We got involved in growing grapes for other wineries and they were really good grapes so we decided we’ll start making our own wine out of part of it. So we established our own little brand and-
MK: What was the name of your brand?
LT: Cloud View Vineyards. It was a Bordeaux varietal vineyard red wine, combination of two main grapes, Merlot, Cabernet Sauvignon. That was a lot of fun, but would people say, “You used to work in an aquarium. How come you work in a winery?” So it took me a while but I figured out this pat answer. “Well, they both involved pumps and a lot of tubes and managing living communities because yeast is a living community. Plus if you do it right, they both smell good and if you do it wrong, they both smell bad.”
MK: Are you still in business?
LT: I’m in a special part of the wine business now called inventory reduction, which I hope you will all join me in drinking other people’s wine because there’s a lot of wine out there. We have an obligation to lower the inventory. That’s what I’m thinking. I think the Club is doing a really good job with their wine list and their wine service. We’re lucky here to have a good wine program.
MK: Do you attend any of the wine dinners that they have?
LT: Yeah, occasionally, but I used to be in that business and that’s what I do, so it reminds me of hard work and I like to avoid that.
MK: Okay. Let’s change subjects again. You’re married.
LT: Yes. To Linda. Fifty-five years. We had our 50th wedding anniversary celebration here at the Club. We had a great time.
MK: Fifty-five years and you have children. How many?
LT: We have two children. Rob who is a nonresident member and Maria. He lives in Malibu with his family. Our daughter Maria who grew up here, too, came back from California with her husband and twins and they live in Niu Valley. They’re not members of the Club right now but I’m hoping to get them back in.
MK: Especially your grandchildren.
LT: Yes. Right. Yeah.
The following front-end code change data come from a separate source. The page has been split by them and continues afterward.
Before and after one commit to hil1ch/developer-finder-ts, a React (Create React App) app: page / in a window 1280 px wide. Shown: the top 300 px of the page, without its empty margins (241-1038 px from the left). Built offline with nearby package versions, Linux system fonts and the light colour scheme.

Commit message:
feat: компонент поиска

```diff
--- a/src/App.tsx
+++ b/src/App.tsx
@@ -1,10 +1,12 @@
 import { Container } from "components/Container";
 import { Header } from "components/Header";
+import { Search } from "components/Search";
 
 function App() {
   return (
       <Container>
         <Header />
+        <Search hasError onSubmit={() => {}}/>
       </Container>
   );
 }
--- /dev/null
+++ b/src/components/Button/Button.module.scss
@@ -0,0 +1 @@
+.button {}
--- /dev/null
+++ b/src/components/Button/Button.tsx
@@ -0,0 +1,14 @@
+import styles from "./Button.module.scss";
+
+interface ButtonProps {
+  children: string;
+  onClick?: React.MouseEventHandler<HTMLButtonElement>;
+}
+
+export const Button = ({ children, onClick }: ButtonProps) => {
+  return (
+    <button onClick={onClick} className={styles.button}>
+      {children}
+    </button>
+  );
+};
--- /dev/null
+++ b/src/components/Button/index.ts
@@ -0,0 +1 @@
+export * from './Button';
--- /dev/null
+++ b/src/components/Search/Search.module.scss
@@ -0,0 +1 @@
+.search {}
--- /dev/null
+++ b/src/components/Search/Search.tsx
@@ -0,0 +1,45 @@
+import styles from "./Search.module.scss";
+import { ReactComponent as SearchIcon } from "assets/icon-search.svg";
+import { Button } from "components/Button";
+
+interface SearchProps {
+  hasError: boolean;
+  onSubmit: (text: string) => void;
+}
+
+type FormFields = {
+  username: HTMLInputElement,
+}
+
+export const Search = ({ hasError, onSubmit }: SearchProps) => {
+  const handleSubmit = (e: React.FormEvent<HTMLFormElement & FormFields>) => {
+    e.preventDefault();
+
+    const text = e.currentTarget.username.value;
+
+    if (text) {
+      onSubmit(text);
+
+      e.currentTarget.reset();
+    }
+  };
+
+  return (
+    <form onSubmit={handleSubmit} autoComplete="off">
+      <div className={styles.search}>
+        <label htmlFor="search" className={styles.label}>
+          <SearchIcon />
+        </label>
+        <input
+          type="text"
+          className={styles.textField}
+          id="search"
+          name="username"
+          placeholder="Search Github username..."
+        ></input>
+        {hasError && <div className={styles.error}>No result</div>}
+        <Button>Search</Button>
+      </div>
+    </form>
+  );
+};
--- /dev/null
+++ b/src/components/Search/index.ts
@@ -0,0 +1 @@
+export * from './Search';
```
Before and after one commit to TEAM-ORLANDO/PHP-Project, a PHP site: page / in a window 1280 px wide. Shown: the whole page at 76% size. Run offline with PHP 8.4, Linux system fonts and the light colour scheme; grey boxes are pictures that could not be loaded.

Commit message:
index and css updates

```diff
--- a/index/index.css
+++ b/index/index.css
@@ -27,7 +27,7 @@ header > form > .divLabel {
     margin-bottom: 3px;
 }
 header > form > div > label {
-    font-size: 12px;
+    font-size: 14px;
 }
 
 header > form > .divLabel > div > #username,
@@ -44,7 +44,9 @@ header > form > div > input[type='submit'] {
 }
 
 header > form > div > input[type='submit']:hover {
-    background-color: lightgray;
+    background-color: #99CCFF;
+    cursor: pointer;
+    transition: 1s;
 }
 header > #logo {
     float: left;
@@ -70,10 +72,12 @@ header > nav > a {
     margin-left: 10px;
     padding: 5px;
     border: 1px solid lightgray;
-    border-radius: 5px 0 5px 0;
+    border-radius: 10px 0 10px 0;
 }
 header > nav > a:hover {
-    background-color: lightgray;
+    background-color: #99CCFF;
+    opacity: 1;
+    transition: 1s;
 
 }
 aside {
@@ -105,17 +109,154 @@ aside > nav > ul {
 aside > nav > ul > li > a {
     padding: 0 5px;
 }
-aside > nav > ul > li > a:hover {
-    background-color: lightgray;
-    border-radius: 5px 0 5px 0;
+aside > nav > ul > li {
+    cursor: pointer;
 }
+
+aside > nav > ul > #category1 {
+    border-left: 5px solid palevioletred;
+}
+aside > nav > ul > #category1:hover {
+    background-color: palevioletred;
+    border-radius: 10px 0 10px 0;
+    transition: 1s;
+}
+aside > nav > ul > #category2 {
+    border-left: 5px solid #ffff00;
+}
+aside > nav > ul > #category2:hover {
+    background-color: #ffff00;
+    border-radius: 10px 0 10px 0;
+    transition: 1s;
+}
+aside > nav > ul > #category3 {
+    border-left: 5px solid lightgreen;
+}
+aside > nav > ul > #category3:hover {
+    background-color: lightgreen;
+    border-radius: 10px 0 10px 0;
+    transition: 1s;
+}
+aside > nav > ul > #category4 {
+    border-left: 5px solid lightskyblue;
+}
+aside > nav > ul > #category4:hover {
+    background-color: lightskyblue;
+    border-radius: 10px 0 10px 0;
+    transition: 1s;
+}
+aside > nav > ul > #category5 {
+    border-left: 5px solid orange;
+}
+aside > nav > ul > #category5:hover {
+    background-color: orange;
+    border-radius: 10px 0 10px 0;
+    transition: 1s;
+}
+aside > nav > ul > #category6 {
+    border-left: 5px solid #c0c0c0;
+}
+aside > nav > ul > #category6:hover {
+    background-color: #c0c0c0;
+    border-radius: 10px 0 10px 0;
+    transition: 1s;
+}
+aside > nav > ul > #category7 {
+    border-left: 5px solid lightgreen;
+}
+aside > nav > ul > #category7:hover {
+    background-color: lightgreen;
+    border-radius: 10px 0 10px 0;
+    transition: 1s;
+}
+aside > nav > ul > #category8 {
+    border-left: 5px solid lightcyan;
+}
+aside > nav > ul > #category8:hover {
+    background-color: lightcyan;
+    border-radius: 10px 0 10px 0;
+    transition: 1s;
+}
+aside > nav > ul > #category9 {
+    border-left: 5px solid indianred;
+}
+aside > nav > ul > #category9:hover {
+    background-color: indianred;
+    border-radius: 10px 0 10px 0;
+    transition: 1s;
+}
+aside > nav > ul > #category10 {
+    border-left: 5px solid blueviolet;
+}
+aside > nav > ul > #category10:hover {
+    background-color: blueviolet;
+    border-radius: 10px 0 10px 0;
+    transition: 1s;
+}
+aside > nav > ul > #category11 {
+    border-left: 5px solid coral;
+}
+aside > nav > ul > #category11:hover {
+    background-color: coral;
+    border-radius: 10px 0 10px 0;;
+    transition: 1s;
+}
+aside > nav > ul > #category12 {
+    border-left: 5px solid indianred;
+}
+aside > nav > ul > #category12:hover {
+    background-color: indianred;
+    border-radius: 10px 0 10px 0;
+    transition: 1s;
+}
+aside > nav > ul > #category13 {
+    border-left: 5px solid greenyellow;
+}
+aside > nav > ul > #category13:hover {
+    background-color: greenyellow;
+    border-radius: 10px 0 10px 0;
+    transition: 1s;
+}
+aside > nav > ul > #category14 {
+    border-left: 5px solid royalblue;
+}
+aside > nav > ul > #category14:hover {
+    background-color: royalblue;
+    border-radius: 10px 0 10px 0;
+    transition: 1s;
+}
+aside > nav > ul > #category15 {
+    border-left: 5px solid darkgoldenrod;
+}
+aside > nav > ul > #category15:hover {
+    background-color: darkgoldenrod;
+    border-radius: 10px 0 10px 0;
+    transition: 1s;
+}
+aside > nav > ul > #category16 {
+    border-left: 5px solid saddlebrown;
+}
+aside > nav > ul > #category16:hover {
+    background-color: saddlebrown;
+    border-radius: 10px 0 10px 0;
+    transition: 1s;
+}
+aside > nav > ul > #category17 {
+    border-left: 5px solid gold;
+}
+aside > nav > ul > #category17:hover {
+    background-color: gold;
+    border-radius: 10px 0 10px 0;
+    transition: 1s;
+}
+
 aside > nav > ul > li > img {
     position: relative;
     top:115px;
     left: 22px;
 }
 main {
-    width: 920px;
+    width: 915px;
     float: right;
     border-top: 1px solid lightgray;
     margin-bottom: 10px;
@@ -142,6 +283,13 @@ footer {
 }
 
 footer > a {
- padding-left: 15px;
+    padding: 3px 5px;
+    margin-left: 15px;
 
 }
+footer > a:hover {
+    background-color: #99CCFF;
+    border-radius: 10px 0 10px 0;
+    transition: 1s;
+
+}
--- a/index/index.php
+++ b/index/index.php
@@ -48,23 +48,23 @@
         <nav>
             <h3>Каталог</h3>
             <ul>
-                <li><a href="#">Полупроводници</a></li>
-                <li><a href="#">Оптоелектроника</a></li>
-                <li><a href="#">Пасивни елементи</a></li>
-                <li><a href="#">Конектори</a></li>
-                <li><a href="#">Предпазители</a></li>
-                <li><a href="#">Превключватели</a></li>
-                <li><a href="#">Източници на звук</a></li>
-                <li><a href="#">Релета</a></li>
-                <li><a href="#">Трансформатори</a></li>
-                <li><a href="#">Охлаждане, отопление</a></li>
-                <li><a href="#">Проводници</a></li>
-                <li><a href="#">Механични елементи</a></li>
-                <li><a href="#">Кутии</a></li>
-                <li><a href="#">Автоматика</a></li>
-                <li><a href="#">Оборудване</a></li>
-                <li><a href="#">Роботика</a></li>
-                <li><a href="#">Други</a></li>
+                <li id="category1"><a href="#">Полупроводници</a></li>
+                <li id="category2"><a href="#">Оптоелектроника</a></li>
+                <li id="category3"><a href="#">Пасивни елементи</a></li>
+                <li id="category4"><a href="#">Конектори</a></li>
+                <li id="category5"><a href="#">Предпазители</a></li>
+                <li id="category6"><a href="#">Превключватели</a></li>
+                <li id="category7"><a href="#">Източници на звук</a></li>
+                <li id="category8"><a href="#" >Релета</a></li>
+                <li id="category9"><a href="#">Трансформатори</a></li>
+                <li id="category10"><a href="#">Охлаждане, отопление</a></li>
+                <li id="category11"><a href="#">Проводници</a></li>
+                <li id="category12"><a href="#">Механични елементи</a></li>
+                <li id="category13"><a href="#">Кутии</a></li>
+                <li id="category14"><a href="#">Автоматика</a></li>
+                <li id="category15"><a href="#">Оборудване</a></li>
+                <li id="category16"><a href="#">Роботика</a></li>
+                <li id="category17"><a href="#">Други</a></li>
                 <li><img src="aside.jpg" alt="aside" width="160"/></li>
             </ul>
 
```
MK: That’s wonderful. Were they paddlers or involved in the Club when they were growing up?
LT: They paddled. Not really super committed like a lot of people are fortunately but they paid their dues and paddled.
MK: Good. Well, Leighton, I’ve really enjoyed our chat this morning. Is there anything else that you’d like to add that we haven’t covered?
LT: I don’t think so, Marilyn. It’s been a great pleasure. I appreciate you doing it. I know that everybody subconsciously at least values their membership in the Club and recognize how important it is and sometimes we need to bring that more to our consciousness about how lucky we are to have this place and each other.
MK: What has been being a member of the Club meant to you?
LT: Access to a lot of good people and certainly to a good part of the ocean here and nothing like an Outrigger shower, too.
MK: And the parking.
LT: Right. Yeah. Somehow despite changes in managers and so forth, the staff always seems to remain not only cordial but loving.
MK: They’re like our family. People like Domie (Gose) who fixes our canoes. I mean he’s like everybody’s uncle or brother or whatever, and the people in the dining rooms, they’ve all been wonderful. I think that’s one thing that people love about Outrigger.
LT: Mm-hmm (affirmative).
MK: Well, thank you very much for doing this oral history today. The information and stories about our ocean front yard will be a great addition to our archives. Thank you.
LT: Thanks, Marilyn.
Service to the Outrigger Canoe Club
Public Relations Committee
Building and Grounds Committee